▶ **Task prompt**:
Retrieve all lines below that have the string "const".

Data to process section start

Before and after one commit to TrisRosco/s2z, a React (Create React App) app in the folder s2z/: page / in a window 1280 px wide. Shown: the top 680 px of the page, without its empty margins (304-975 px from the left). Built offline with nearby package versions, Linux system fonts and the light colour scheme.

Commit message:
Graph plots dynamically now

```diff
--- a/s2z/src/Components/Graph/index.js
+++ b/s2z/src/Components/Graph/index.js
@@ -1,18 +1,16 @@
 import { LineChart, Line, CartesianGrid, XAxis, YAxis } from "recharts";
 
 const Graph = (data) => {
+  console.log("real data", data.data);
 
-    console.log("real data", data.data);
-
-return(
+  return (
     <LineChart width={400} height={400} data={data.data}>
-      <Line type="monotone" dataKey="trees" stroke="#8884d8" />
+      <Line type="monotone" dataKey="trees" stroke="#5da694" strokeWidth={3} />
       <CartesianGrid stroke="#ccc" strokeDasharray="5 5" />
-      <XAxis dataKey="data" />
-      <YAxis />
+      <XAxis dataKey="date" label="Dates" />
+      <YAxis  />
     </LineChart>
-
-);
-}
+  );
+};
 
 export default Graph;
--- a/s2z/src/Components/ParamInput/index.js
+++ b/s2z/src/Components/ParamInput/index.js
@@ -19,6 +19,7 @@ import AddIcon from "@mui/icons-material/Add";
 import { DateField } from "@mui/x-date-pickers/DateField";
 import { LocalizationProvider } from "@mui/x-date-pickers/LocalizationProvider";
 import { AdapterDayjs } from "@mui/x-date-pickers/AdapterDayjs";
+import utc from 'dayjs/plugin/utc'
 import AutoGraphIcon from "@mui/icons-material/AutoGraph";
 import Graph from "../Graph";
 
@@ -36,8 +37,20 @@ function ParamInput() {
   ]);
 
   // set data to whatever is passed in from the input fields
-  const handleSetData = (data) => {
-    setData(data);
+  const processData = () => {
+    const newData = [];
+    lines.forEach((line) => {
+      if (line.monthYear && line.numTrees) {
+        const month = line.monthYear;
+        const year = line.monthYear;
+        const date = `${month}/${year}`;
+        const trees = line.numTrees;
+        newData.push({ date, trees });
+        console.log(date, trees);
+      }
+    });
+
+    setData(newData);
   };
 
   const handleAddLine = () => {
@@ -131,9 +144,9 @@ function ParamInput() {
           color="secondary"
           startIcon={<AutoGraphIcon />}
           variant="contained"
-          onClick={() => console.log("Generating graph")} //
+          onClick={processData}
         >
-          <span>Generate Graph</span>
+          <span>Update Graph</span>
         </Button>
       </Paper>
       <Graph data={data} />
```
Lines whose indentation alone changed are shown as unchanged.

Data to process section end
Data to process section start

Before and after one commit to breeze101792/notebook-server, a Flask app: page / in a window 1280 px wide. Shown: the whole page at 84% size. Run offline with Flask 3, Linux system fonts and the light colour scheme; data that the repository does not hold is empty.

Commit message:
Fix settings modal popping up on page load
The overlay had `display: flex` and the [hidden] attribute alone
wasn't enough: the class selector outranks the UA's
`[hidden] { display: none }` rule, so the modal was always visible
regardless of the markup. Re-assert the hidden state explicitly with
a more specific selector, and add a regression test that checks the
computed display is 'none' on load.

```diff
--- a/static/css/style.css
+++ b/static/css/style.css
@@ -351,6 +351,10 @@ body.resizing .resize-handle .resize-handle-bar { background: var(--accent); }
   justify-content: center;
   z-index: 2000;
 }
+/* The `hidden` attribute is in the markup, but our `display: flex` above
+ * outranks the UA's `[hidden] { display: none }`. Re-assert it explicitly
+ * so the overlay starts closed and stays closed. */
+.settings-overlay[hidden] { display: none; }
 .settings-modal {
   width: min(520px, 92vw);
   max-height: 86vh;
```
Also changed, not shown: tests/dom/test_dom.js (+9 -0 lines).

Data to process section end

▶ **Result of the task**:
 const Graph = (data) => {
-  const handleSetData = (data) => {
+  const processData = () => {
+    const newData = [];
+        const month = line.monthYear;
+        const year = line.monthYear;
+        const date = `${month}/${year}`;
+        const trees = line.numTrees;
   const handleAddLine = () => {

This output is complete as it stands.